-- Problem description --
What lines in the records below hold the string "Configurações"? Please show them.
BEGIN Data listing
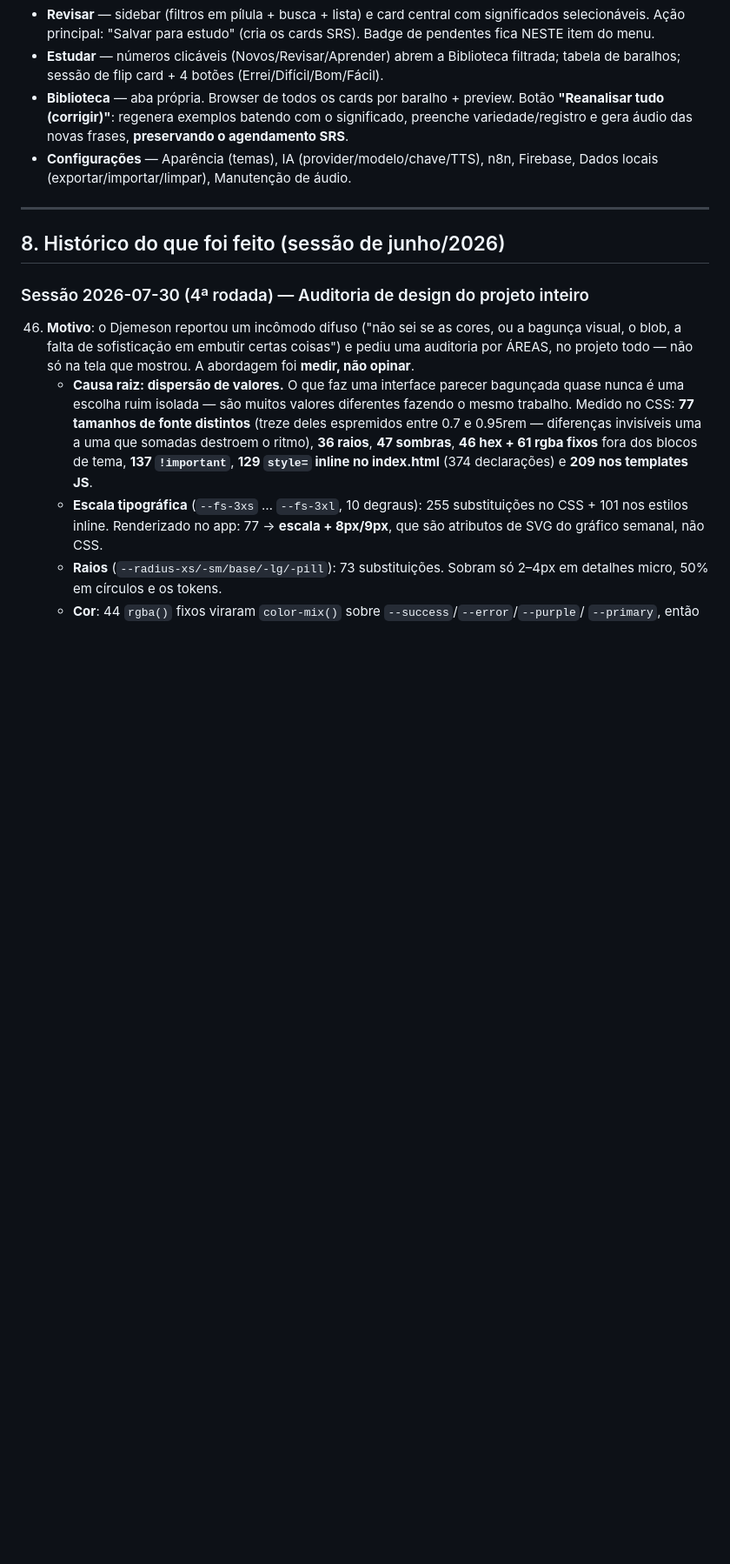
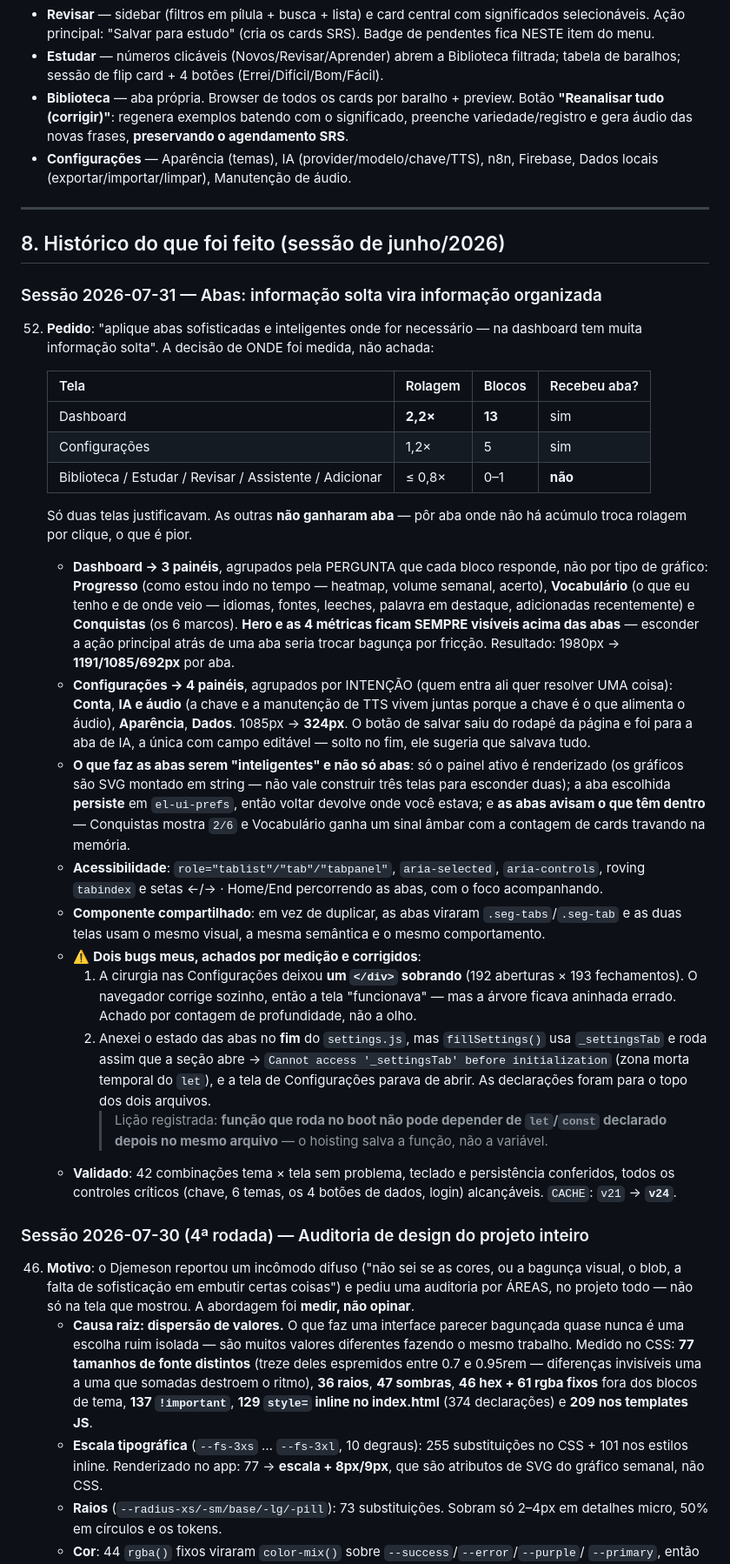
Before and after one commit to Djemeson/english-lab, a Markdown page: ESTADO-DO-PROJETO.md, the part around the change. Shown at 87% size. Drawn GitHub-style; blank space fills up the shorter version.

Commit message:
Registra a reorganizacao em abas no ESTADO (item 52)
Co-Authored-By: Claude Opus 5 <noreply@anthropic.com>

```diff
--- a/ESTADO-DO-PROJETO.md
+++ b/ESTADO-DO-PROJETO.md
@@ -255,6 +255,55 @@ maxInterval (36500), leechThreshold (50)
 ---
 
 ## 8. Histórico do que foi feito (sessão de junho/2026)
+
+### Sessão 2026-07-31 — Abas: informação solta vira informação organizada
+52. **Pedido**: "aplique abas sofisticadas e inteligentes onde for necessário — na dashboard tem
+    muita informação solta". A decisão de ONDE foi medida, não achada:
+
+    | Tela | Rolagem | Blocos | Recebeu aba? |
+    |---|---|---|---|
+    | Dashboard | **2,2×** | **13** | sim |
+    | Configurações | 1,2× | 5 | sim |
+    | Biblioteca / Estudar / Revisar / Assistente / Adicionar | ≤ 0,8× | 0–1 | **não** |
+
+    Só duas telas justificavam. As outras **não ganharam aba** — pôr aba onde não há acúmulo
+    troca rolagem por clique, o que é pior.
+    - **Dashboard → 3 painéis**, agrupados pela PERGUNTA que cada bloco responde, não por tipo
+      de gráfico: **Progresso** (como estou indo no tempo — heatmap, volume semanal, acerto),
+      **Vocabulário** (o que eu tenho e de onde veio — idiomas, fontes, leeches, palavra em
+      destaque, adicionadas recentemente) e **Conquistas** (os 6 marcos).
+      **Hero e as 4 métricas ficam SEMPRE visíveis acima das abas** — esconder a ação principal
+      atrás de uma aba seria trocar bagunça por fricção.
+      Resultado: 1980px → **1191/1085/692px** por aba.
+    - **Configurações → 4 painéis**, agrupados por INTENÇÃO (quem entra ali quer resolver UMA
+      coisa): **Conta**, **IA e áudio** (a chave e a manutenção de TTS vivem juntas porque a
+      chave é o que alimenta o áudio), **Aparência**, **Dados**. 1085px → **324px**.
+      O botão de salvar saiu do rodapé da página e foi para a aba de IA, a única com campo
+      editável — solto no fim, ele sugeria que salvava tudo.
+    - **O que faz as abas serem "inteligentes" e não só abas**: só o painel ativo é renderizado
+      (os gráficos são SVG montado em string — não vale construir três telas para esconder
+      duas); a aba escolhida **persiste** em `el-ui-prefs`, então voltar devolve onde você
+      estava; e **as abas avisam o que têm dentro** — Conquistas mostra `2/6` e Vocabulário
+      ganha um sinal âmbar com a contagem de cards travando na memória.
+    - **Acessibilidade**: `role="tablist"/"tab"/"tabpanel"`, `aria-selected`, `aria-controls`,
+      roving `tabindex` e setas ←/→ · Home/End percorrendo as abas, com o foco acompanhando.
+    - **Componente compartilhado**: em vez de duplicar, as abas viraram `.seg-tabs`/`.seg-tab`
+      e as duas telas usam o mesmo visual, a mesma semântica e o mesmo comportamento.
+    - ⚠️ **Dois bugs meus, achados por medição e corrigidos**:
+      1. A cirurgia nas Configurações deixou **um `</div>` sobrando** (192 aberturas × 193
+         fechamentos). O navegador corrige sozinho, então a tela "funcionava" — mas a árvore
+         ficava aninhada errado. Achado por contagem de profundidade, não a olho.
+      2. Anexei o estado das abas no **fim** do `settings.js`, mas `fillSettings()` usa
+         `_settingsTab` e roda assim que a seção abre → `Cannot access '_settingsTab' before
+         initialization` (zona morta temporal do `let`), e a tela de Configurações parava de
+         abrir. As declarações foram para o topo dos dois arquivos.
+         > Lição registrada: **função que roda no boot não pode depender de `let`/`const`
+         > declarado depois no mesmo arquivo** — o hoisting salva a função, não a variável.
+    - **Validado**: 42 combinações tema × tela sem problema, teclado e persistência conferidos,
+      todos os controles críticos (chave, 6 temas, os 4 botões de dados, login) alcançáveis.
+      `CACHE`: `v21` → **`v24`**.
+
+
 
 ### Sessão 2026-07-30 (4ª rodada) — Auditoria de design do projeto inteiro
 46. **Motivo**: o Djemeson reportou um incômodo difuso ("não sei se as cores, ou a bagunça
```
END Data listing
BEGIN Data listing
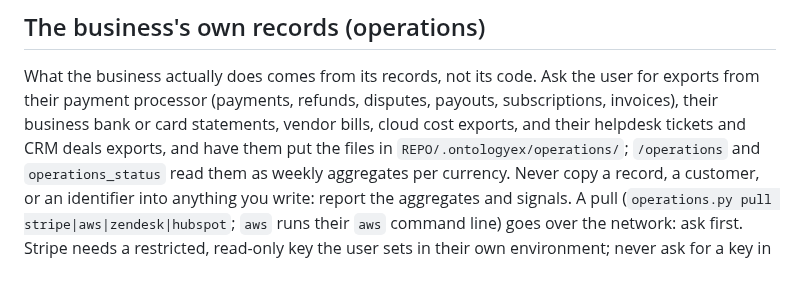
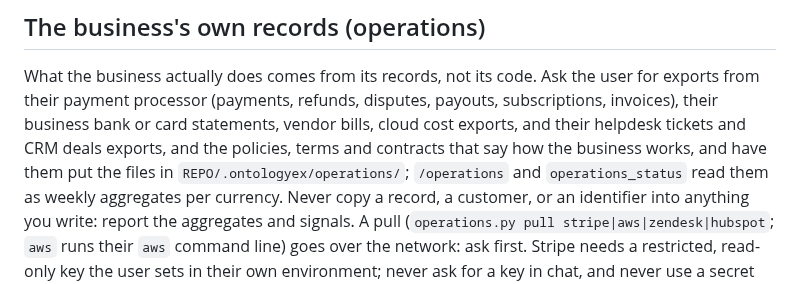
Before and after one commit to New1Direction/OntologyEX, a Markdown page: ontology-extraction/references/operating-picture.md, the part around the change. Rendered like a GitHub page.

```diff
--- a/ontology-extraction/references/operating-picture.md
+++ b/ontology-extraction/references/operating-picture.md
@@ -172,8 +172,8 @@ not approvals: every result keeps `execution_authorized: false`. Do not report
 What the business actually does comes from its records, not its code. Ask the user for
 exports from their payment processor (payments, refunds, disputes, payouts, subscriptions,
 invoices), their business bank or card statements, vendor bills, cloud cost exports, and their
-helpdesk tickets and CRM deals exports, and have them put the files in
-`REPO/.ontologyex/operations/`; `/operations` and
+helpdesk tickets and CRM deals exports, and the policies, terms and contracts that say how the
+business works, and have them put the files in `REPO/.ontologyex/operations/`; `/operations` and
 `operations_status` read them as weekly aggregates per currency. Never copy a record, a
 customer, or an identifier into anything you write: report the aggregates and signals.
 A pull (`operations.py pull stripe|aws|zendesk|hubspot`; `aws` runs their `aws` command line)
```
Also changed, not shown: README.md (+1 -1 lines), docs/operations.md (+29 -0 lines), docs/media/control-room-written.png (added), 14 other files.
END Data listing
-- Output for this exercise --
+    | Configurações | 1,2× | 5 | sim |
+    - **Configurações → 4 painéis**, agrupados por INTENÇÃO (quem entra ali quer resolver UMA
+      1. A cirurgia nas Configurações deixou **um `</div>` sobrando** (192 aberturas × 193
+         initialization` (zona morta temporal do `let`), e a tela de Configurações parava de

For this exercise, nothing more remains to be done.